As a very simple example – A car with a base value of $25,000 and say annual costs of $10,000, could be provided to an employee as part of their remuneration package. Even if the car did no business use and was available to the employee all year, the taxable value of the car fringe benefit would be $5,000 ($25,000 x 20%). The actual cost of running a car like this, taking into account finance costs and depreciation, would come to over $10,000 pa. Effectively then, by packaging this car you have obtained a business use of at least 50%, for a car that does no actual business use.
Work related Items
The following work-related items can be packaged to your employees as exempt items not subject to FBT;
- portable electronic devices such as mobile phones, laptops, tablets, portable printers and GPS navigation receivers
- computer software
- protective clothing
- tools of trade.
The FBT exemption is limited to:
- items primarily for use in the employee’s employment
- one item per FBT year for items that have a substantially identical function, unless the item is a replacement item.
From 1 April 2016, the exemption extended to small businesses that provide employees with more than one work-related portable electronic device in an FBT year – even if the devices have substantially identical functions.
Otherwise deductible – Expense payment benefit
Where an employer pays an expense on behalf of an employee, the taxable value of the benefit for FBT purposes is reduced to the extent the employee would have been entitled to claim an income tax deduction (otherwise deductible). This can lower the cost of the expense as the GST can then be claimed as a credit by the business, thus lowering the cost of the expense to the employee.
Minor benefits are exempt benefits. A minor benefit is:
- less than $300 in notional taxable value
- unreasonable to treat as a fringe benefit.
Any benefit arising from taxi travel by an employee is an exempt benefit if the travel is a single trip beginning or ending at the employee’s place of work.

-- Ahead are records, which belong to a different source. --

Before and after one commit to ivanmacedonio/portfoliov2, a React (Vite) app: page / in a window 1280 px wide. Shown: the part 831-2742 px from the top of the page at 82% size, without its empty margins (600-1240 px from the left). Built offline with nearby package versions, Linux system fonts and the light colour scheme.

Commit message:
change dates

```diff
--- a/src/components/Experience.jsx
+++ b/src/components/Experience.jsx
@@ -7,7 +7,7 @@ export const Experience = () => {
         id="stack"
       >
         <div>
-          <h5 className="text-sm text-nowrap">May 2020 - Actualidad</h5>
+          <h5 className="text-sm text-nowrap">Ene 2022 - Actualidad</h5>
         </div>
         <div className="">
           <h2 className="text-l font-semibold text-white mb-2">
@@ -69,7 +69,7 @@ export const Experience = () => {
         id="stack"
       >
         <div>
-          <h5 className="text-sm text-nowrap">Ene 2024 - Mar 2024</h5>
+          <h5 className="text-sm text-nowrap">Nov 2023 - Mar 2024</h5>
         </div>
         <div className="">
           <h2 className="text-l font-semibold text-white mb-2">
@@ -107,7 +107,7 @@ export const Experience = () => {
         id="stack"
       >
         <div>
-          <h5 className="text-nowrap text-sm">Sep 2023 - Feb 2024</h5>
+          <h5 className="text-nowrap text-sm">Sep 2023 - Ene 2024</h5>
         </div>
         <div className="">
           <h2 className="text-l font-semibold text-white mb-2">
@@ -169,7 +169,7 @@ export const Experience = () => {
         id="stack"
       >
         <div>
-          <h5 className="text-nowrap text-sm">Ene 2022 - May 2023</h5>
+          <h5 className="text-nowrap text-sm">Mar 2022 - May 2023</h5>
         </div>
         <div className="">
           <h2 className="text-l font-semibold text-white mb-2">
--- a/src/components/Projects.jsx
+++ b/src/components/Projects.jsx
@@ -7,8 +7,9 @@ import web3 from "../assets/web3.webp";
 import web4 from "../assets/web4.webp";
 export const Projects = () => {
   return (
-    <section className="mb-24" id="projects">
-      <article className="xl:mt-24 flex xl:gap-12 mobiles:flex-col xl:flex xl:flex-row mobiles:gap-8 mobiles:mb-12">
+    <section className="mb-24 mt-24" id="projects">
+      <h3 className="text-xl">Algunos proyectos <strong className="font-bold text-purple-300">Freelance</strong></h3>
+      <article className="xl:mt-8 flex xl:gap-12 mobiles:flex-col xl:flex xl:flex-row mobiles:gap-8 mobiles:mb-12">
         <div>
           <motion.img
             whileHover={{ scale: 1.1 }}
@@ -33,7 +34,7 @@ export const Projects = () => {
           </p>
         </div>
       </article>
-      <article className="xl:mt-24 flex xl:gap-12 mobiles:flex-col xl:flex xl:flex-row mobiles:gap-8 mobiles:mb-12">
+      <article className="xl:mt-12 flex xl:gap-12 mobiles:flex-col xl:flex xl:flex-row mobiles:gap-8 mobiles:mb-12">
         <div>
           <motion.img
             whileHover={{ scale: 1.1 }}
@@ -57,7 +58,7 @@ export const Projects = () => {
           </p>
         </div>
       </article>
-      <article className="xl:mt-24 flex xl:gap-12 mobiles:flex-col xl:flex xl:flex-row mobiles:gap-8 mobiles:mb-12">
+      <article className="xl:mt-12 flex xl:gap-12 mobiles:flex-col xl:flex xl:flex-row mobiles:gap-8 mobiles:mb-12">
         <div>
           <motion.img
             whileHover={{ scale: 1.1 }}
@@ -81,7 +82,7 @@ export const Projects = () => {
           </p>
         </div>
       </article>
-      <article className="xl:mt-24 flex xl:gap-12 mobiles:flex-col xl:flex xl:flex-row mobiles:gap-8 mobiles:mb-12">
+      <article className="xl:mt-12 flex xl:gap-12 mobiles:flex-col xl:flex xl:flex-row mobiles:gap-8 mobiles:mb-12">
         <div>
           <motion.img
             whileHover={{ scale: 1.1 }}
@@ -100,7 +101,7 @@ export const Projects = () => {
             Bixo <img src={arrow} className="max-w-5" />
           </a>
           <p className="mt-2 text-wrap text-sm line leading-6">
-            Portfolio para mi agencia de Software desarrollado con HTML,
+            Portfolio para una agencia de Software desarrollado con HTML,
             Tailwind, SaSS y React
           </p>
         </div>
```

Any benefit arising from taxi travel by an employee is also an exempt benefit if the travel is both:
- a result of sickness of, or injury to, the employee
- the whole or a part of the journey directly between any of the following:
- the employee’s place of work
- the employee’s place of residence
- any other place that it is necessary, or appropriate, for the employee to go as a result of the sickness or injury.
Like always, there is a need to ensure the record keeping is maintained. Care must be taken when providing any fringe benefit to ensure that all supporting documentation and declarations are in place.
If you have any queries in relation to the above, don’t hesitate to contact your client manager to discuss.
Kreston Stanley Williamson Team
*Correct as of August 2018
*Disclaimer – this article has been produced by Kreston Stanley Williamson as a service to its clients and associates. The information contained in the article is of general comment only and is not intended to be advice on any particular matter. Before acting on any areas contained in this article, it is imperative you seek specific advice relating to your particular circumstances. Liability limited by a scheme approved under professional standards legislation.